Land of Screens dumps us into a world that’s rife with rampant phone addiction and severely lacking in real human connection. If this sounds eerily similar to your own lived experience, read on!

To post or not to post…

The story begins with protagonist, Holland. She’s just broken up with her partner and is struggling over whether or not to make a post on social media spreading the news. After deciding not to, and discovering the ex already has, Holland tries to disconnect from her phone and social media. She endeavours to unplug herself, friends, and family. Holland attempts to do all of this while avoiding a constant pull of notifications constantly springing up on her socials.

This game is infinitely relatable. Have you ever been having a conversation with a friend when, suddenly, they pull out and check their phone while you’re still talking? Perhaps you’ve done that to someone else? Holland must attempt to convince those around her to be present in the moment rather than living solely in social media, and what an uphill battle it is.

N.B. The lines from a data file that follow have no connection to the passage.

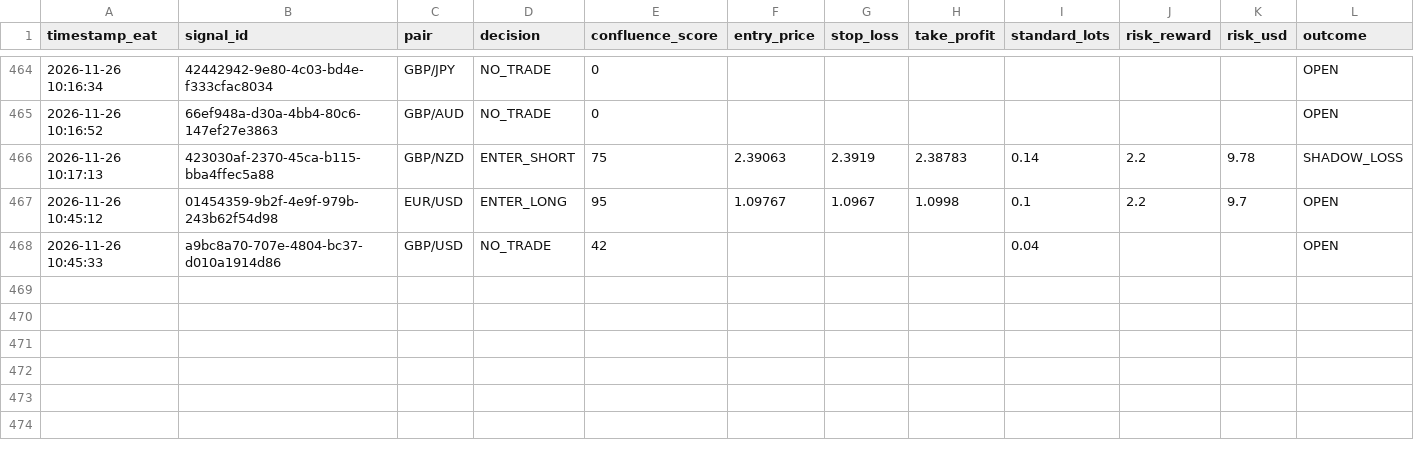
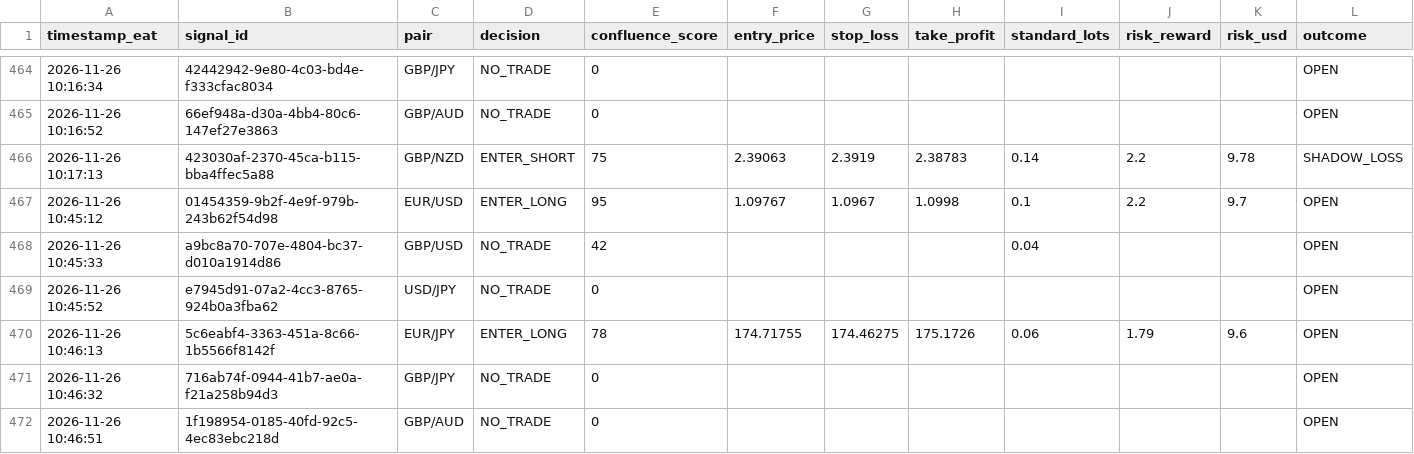
Before and after one commit to Kidu27/ai-trading-copilot, a CSV file: trades_log.csv, drawn as a sheet; only a part is shown, gaps mark what is left out; rows hold the shown columns only; the diff names each change by its address in the sheet, - before the commit and + after, or states it on an @@ line.

Commit message:
[memory] Scan cycle completed & outcomes tracked (trades_log.csv)

```diff
--- a/trades_log.csv
+++ b/trades_log.csv
+row 469: 2026-11-26 10:45:52 | e7945d91-07a2-4cc3-8765-924b0a3fba62 | USD/JPY | NO_TRADE | 0 |  |  |  |  |  |  | OPEN
+row 470: 2026-11-26 10:46:13 | 5c6eabf4-3363-451a-8c66-1b5566f8142f | EUR/JPY | ENTER_LONG | 78 | 174.71755 | 174.46275 | 175.1726 | 0.06 | 1.79 | 9.6 | OPEN
+row 471: 2026-11-26 10:46:32 | 716ab74f-0944-41b7-ae0a-f21a258b94d3 | GBP/JPY | NO_TRADE | 0 |  |  |  |  |  |  | OPEN
+row 472: 2026-11-26 10:46:51 | 1f198954-0185-40fd-92c5-4ec83ebc218d | GBP/AUD | NO_TRADE | 0 |  |  |  |  |  |  | OPEN
```
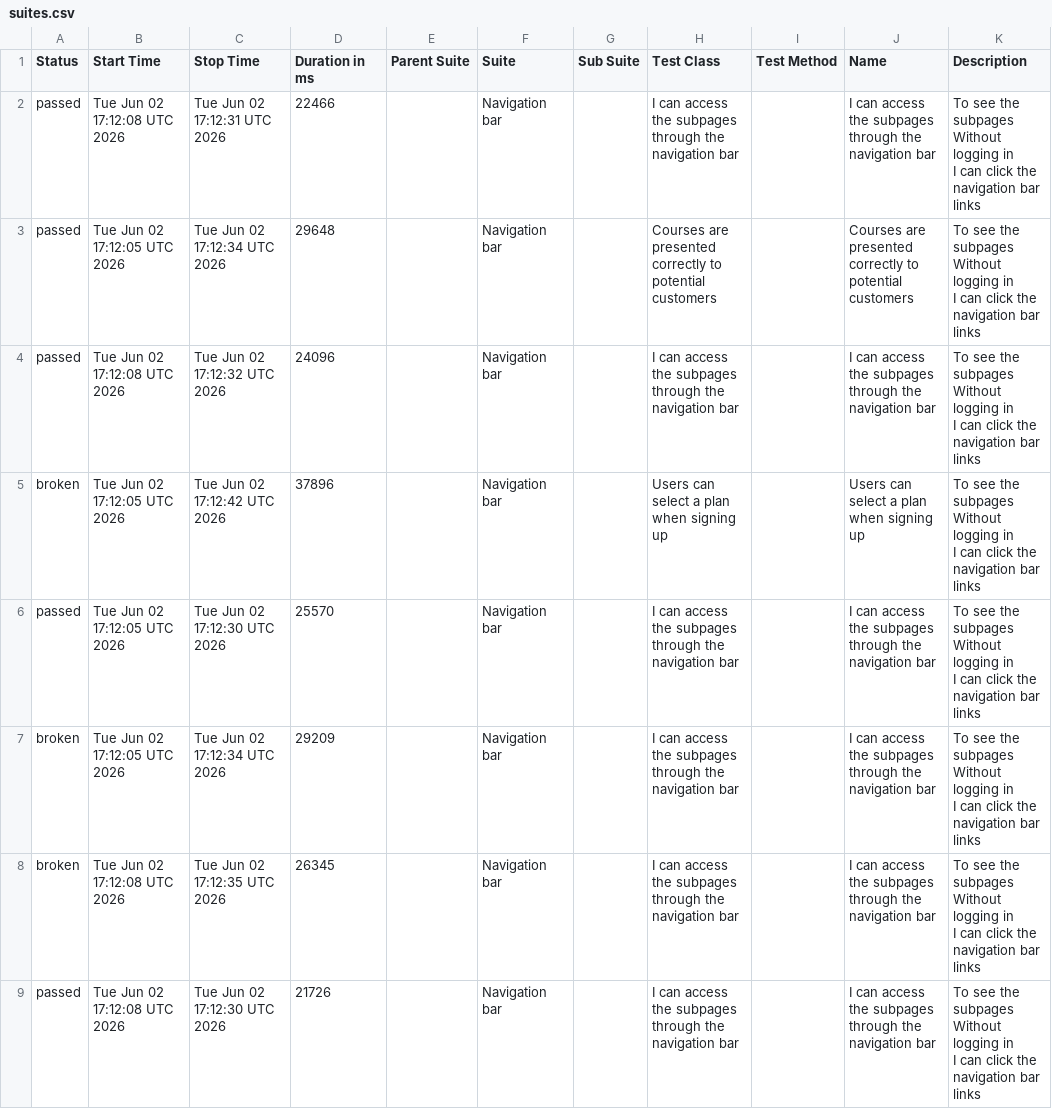
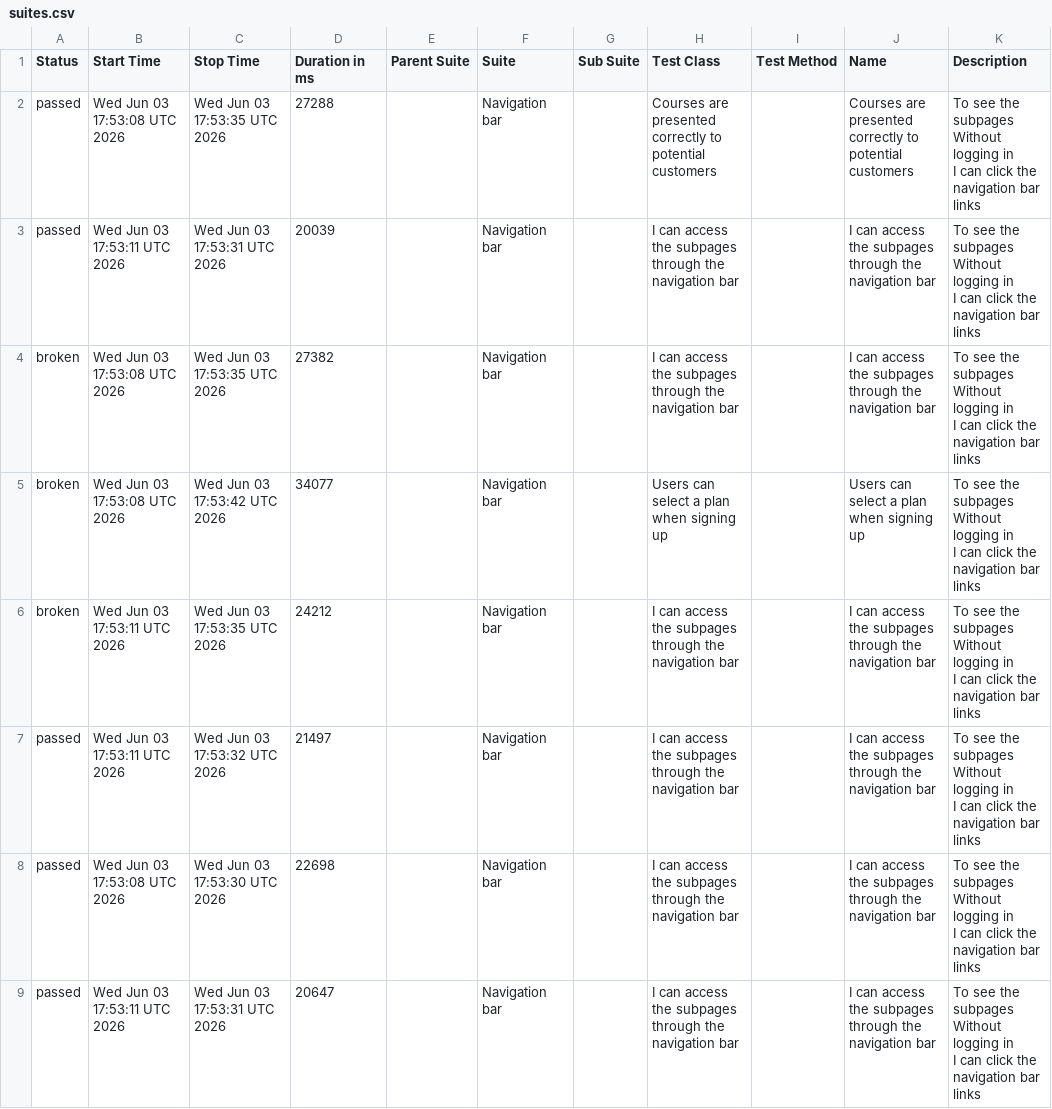
Before and after one commit to ingmarcela27/ci-reporting-building-block, a CSV file: allureReport/data/suites.csv, drawn as a sheet.

```diff
--- a/allureReport/data/suites.csv
+++ b/allureReport/data/suites.csv
@@ -1,25 +1,25 @@
 "Status","Start Time","Stop Time","Duration in ms","Parent Suite","Suite","Sub Suite","Test Class","Test Method","Name","Description"
-"passed","Tue Jun 02 17:12:08 UTC 2026","Tue Jun 02 17:12:31 UTC 2026","22466","","Navigation bar","","I can access the subpages through the navigation bar","","I can access the subpages through the navigation bar","  To see the subpages
-  Without logging in
-  I can click the navigation bar links"
-"passed","Tue Jun 02 17:12:05 UTC 2026","Tue Jun 02 17:12:34 UTC 2026","29648","","Navigation bar","","Courses are presented correctly to potential customers","","Courses are presented correctly to potential customers","  To see the subpages
-  Without logging in
-  I can click the navigation bar links"
-"passed","Tue Jun 02 17:12:08 UTC 2026","Tue Jun 02 17:12:32 UTC 2026","24096","","Navigation bar","","I can access the subpages through the navigation bar","","I can access the subpages through the navigation bar","  To see the subpages
-  Without logging in
-  I can click the navigation bar links"
-"broken","Tue Jun 02 17:12:05 UTC 2026","Tue Jun 02 17:12:42 UTC 2026","37896","","Navigation bar","","Users can select a plan when signing up","","Users can select a plan when signing up","  To see the subpages
-  Without logging in
-  I can click the navigation bar links"
-"passed","Tue Jun 02 17:12:05 UTC 2026","Tue Jun 02 17:12:30 UTC 2026","25570","","Navigation bar","","I can access the subpages through the navigation bar","","I can access the subpages through the navigation bar","  To see the subpages
-  Without logging in
-  I can click the navigation bar links"
-"broken","Tue Jun 02 17:12:05 UTC 2026","Tue Jun 02 17:12:34 UTC 2026","29209","","Navigation bar","","I can access the subpages through the navigation bar","","I can access the subpages through the navigation bar","  To see the subpages
-  Without logging in
-  I can click the navigation bar links"
-"broken","Tue Jun 02 17:12:08 UTC 2026","Tue Jun 02 17:12:35 UTC 2026","26345","","Navigation bar","","I can access the subpages through the navigation bar","","I can access the subpages through the navigation bar","  To see the subpages
-  Without logging in
-  I can click the navigation bar links"
-"passed","Tue Jun 02 17:12:08 UTC 2026","Tue Jun 02 17:12:30 UTC 2026","21726","","Navigation bar","","I can access the subpages through the navigation bar","","I can access the subpages through the navigation bar","  To see the subpages
-  Without logging in
-  I can click the navigation bar links"
+"passed","Wed Jun 03 17:53:08 UTC 2026","Wed Jun 03 17:53:35 UTC 2026","27288","","Navigation bar","","Courses are presented correctly to potential customers","","Courses are presented correctly to potential customers","  To see the subpages
+  Without logging in
+  I can click the navigation bar links"
+"passed","Wed Jun 03 17:53:11 UTC 2026","Wed Jun 03 17:53:31 UTC 2026","20039","","Navigation bar","","I can access the subpages through the navigation bar","","I can access the subpages through the navigation bar","  To see the subpages
+  Without logging in
+  I can click the navigation bar links"
+"broken","Wed Jun 03 17:53:08 UTC 2026","Wed Jun 03 17:53:35 UTC 2026","27382","","Navigation bar","","I can access the subpages through the navigation bar","","I can access the subpages through the navigation bar","  To see the subpages
+  Without logging in
+  I can click the navigation bar links"
+"broken","Wed Jun 03 17:53:08 UTC 2026","Wed Jun 03 17:53:42 UTC 2026","34077","","Navigation bar","","Users can select a plan when signing up","","Users can select a plan when signing up","  To see the subpages
+  Without logging in
+  I can click the navigation bar links"
+"broken","Wed Jun 03 17:53:11 UTC 2026","Wed Jun 03 17:53:35 UTC 2026","24212","","Navigation bar","","I can access the subpages through the navigation bar","","I can access the subpages through the navigation bar","  To see the subpages
+  Without logging in
+  I can click the navigation bar links"
+"passed","Wed Jun 03 17:53:11 UTC 2026","Wed Jun 03 17:53:32 UTC 2026","21497","","Navigation bar","","I can access the subpages through the navigation bar","","I can access the subpages through the navigation bar","  To see the subpages
+  Without logging in
+  I can click the navigation bar links"
+"passed","Wed Jun 03 17:53:08 UTC 2026","Wed Jun 03 17:53:30 UTC 2026","22698","","Navigation bar","","I can access the subpages through the navigation bar","","I can access the subpages through the navigation bar","  To see the subpages
+  Without logging in
+  I can click the navigation bar links"
+"passed","Wed Jun 03 17:53:11 UTC 2026","Wed Jun 03 17:53:31 UTC 2026","20647","","Navigation bar","","I can access the subpages through the navigation bar","","I can access the subpages through the navigation bar","  To see the subpages
+  Without logging in
+  I can click the navigation bar links"
```
Also changed, not shown: 40 other files.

The game is marketed as a point-and-click adventure game, but on the Switch it feels more like a lightly interactive visual novel. You move Holland through each area, and when she passes near something you can interact with, a white arrow will appear over it to indicate you can press A. 

Stop it with the selfie-time!

The game consists of talking to people, and discovering what you need to say and do to convince people to put the phones away: very light puzzle solving.

The art style is fun, full of a light pastel colour palette, with each character a combination of well placed geometric shapes. Holland, for example, has long brown hair that is simply two brown circles that bob and bounce behind her as she walks. 

One of the best aspects of the graphics is how well they are used to indicate Holland’s emotional state. When she picks up her phone and sees fifty three new comments on her recent breakup, the colours go dim and dark and the world starts to close in around her. It enhances that feeling of insecurity and uncertainty she feels whenever she’s worried about what people are thinking or saying about her.

How disconcerting for the performers…

Subtle touches like this, in any game, are a delight to experience. 

The soundtrack in Land of Screens holds a lovely variety for the ears. From soothing piano tunes to high energy chiptune beats, the music suits the mood.

All in all, Land of Screens is a lovely little story with interesting characters. It’s over before you can blink, but the price is right. And if this game can get anyone who plays it to shirk their devices for a while, then it will have achieved a noble goal indeed. 

Land of Screens £5.39


Land of Screens is a light puzzle game that feels like a visual novel. A relatable premise mixed with excellent music and a unique art style will set your empathy skills into overdrive. It’s over quickly, but the price is so right!